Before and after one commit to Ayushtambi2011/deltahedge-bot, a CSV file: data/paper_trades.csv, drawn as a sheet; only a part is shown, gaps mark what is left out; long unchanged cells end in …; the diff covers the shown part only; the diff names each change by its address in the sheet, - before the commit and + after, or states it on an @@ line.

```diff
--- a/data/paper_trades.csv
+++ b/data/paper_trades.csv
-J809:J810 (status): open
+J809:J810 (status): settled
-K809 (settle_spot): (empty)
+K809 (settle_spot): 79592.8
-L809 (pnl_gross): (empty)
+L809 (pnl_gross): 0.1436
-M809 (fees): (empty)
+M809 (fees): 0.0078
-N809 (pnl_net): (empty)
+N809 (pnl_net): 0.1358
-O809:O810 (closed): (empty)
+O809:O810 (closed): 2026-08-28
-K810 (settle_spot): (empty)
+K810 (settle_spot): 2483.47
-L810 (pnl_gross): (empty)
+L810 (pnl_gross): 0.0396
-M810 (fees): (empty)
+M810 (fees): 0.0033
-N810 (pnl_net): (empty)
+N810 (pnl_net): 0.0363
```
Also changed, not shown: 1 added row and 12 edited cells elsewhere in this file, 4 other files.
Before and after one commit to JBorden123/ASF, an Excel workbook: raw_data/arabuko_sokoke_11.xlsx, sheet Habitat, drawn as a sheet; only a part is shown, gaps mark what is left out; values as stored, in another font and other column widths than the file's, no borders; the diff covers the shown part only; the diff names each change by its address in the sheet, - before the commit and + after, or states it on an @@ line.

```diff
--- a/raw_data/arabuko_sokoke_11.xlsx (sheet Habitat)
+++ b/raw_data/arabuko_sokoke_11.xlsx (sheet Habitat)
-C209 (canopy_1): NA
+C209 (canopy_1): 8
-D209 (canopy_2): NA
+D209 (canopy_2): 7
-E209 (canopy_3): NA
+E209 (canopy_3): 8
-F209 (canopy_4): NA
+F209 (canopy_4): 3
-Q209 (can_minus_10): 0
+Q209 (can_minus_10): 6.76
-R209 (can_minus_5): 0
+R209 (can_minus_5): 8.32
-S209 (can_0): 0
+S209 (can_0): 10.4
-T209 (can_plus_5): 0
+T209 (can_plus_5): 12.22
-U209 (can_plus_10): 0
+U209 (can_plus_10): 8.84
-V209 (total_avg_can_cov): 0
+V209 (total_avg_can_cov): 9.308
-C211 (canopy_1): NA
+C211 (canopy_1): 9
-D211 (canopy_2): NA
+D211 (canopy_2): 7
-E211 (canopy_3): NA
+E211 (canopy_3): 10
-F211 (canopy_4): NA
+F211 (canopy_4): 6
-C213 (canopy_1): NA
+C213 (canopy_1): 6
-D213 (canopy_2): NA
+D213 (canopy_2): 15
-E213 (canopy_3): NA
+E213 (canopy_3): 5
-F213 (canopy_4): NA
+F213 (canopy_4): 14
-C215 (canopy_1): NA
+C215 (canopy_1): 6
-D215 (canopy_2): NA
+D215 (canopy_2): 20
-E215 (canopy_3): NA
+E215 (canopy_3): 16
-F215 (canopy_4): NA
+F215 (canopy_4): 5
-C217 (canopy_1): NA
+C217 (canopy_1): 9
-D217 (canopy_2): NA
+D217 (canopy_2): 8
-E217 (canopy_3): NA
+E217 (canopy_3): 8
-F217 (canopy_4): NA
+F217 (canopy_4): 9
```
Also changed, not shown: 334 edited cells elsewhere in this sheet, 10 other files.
════════════════
**WHAT THE EXERCISE ASKS:** Print every record exactly as it was given.

**ANSWER BELOW:**
Before and after one commit to Ayushtambi2011/deltahedge-bot, a CSV file: data/paper_trades.csv, drawn as a sheet; only a part is shown, gaps mark what is left out; long unchanged cells end in …; the diff covers the shown part only; the diff names each change by its address in the sheet, - before the commit and + after, or states it on an @@ line.

```diff
--- a/data/paper_trades.csv
+++ b/data/paper_trades.csv
-J809:J810 (status): open
+J809:J810 (status): settled
-K809 (settle_spot): (empty)
+K809 (settle_spot): 79592.8
-L809 (pnl_gross): (empty)
+L809 (pnl_gross): 0.1436
-M809 (fees): (empty)
+M809 (fees): 0.0078
-N809 (pnl_net): (empty)
+N809 (pnl_net): 0.1358
-O809:O810 (closed): (empty)
+O809:O810 (closed): 2026-08-28
-K810 (settle_spot): (empty)
+K810 (settle_spot): 2483.47
-L810 (pnl_gross): (empty)
+L810 (pnl_gross): 0.0396
-M810 (fees): (empty)
+M810 (fees): 0.0033
-N810 (pnl_net): (empty)
+N810 (pnl_net): 0.0363
```
Also changed, not shown: 1 added row and 12 edited cells elsewhere in this file, 4 other files.
Before and after one commit to JBorden123/ASF, an Excel workbook: raw_data/arabuko_sokoke_11.xlsx, sheet Habitat, drawn as a sheet; only a part is shown, gaps mark what is left out; values as stored, in another font and other column widths than the file's, no borders; the diff covers the shown part only; the diff names each change by its address in the sheet, - before the commit and + after, or states it on an @@ line.

```diff
--- a/raw_data/arabuko_sokoke_11.xlsx (sheet Habitat)
+++ b/raw_data/arabuko_sokoke_11.xlsx (sheet Habitat)
-C209 (canopy_1): NA
+C209 (canopy_1): 8
-D209 (canopy_2): NA
+D209 (canopy_2): 7
-E209 (canopy_3): NA
+E209 (canopy_3): 8
-F209 (canopy_4): NA
+F209 (canopy_4): 3
-Q209 (can_minus_10): 0
+Q209 (can_minus_10): 6.76
-R209 (can_minus_5): 0
+R209 (can_minus_5): 8.32
-S209 (can_0): 0
+S209 (can_0): 10.4
-T209 (can_plus_5): 0
+T209 (can_plus_5): 12.22
-U209 (can_plus_10): 0
+U209 (can_plus_10): 8.84
-V209 (total_avg_can_cov): 0
+V209 (total_avg_can_cov): 9.308
-C211 (canopy_1): NA
+C211 (canopy_1): 9
-D211 (canopy_2): NA
+D211 (canopy_2): 7
-E211 (canopy_3): NA
+E211 (canopy_3): 10
-F211 (canopy_4): NA
+F211 (canopy_4): 6
-C213 (canopy_1): NA
+C213 (canopy_1): 6
-D213 (canopy_2): NA
+D213 (canopy_2): 15
-E213 (canopy_3): NA
+E213 (canopy_3): 5
-F213 (canopy_4): NA
+F213 (canopy_4): 14
-C215 (canopy_1): NA
+C215 (canopy_1): 6
-D215 (canopy_2): NA
+D215 (canopy_2): 20
-E215 (canopy_3): NA
+E215 (canopy_3): 16
-F215 (canopy_4): NA
+F215 (canopy_4): 5
-C217 (canopy_1): NA
+C217 (canopy_1): 9
-D217 (canopy_2): NA
+D217 (canopy_2): 8
-E217 (canopy_3): NA
+E217 (canopy_3): 8
-F217 (canopy_4): NA
+F217 (canopy_4): 9
```
Also changed, not shown: 334 edited cells elsewhere in this sheet, 10 other files.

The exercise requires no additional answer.